Indonesia has long been considered one of the leaders in population planning, halving its fertility rate between 1976 and 2002. After that a combination of financial pressures and political inaction led to a drop in resources. This has changed thanks to new government policies combined with a USD240 million investment in the newly created Indonesia Health Fund by the Gates Foundation, Tahir Foundation and eight other Indonesian businesspeople. As in many parts of the Asia Pacific region, Indonesia faces the challenges of social norms combined with access to technologies and public financing. Indonesia considers its large, young population to be a “demographic bonus”, a stance that could be seen to be at odds with a drive towards population growth reduction. However recently it signed an MOU for a new $40 million family planning program with Johns Hopkins University.

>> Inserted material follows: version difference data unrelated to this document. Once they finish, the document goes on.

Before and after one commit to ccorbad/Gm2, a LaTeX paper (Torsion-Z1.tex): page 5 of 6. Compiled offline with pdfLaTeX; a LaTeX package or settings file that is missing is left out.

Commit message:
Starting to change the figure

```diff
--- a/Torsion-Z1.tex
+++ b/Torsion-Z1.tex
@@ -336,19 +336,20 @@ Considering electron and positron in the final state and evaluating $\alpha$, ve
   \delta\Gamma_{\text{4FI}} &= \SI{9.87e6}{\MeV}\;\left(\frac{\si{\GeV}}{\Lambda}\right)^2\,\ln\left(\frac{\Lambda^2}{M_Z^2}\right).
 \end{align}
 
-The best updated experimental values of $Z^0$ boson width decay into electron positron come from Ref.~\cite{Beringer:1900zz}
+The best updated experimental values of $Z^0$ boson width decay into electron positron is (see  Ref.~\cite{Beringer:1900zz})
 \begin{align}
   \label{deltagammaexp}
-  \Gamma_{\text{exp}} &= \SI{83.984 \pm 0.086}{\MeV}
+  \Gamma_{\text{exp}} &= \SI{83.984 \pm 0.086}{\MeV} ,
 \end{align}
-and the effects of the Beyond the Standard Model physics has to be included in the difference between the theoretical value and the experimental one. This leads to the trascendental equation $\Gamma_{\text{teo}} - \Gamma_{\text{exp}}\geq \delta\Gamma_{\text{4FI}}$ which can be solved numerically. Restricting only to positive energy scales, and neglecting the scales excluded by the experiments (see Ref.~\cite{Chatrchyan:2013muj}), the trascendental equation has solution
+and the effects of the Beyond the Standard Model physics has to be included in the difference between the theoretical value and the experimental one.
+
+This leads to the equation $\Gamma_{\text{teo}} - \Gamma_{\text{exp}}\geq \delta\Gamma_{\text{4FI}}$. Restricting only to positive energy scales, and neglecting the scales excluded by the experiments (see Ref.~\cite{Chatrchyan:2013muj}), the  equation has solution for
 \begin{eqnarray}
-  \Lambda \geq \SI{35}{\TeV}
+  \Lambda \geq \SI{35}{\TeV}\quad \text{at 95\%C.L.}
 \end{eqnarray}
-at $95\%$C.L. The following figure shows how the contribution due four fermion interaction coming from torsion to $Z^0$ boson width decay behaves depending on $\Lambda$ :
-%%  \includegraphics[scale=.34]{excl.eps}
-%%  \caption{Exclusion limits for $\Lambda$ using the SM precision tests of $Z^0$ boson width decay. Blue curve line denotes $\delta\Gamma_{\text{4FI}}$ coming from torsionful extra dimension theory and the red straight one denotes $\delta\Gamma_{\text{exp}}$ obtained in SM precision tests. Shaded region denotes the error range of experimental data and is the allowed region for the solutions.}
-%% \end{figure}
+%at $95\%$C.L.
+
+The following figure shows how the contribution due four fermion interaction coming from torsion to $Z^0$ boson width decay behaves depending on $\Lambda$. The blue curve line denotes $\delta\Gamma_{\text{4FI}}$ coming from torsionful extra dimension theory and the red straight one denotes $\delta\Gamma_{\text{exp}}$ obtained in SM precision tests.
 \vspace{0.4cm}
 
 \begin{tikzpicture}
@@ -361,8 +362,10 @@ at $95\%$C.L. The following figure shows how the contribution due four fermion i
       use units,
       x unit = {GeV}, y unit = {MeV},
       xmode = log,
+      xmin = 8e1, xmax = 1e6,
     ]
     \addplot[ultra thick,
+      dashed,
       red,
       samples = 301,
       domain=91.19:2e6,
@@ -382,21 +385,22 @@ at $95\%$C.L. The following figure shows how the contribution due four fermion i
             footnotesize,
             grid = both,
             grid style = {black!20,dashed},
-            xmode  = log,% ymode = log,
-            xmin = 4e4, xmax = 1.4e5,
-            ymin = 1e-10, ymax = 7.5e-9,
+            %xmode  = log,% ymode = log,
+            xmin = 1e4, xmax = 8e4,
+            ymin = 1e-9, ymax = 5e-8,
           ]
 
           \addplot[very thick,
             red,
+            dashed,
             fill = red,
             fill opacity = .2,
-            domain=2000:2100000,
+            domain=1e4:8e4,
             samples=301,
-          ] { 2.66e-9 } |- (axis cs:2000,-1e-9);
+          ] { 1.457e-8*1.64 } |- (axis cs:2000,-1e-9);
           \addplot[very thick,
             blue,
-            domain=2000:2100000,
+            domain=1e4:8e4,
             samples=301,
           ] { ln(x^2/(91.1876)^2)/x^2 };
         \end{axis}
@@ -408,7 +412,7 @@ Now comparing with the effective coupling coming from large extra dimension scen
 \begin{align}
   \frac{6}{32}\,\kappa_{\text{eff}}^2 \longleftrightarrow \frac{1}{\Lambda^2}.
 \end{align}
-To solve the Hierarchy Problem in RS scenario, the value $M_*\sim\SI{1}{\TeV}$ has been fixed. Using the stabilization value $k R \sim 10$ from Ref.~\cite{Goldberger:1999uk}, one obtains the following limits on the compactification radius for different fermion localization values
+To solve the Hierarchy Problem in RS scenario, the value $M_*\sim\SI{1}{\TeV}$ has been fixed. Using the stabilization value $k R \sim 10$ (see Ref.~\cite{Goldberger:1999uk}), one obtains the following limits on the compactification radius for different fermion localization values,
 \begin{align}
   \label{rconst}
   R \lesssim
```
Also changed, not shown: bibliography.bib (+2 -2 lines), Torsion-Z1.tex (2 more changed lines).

The issues facing the ICFP include creating demand for contraceptives, access to and quality of services; youth needs and participation; the demographic dividend; engaging and countering faith based organizations; financing; and accountability and advocacy. Simply put, the primary question facing the ICFP and its participants should be: how can we work together to make good quality family planning services and products freely accessible and desirable to those who need them? Tulodo looks forward to seeing you at the ICFP.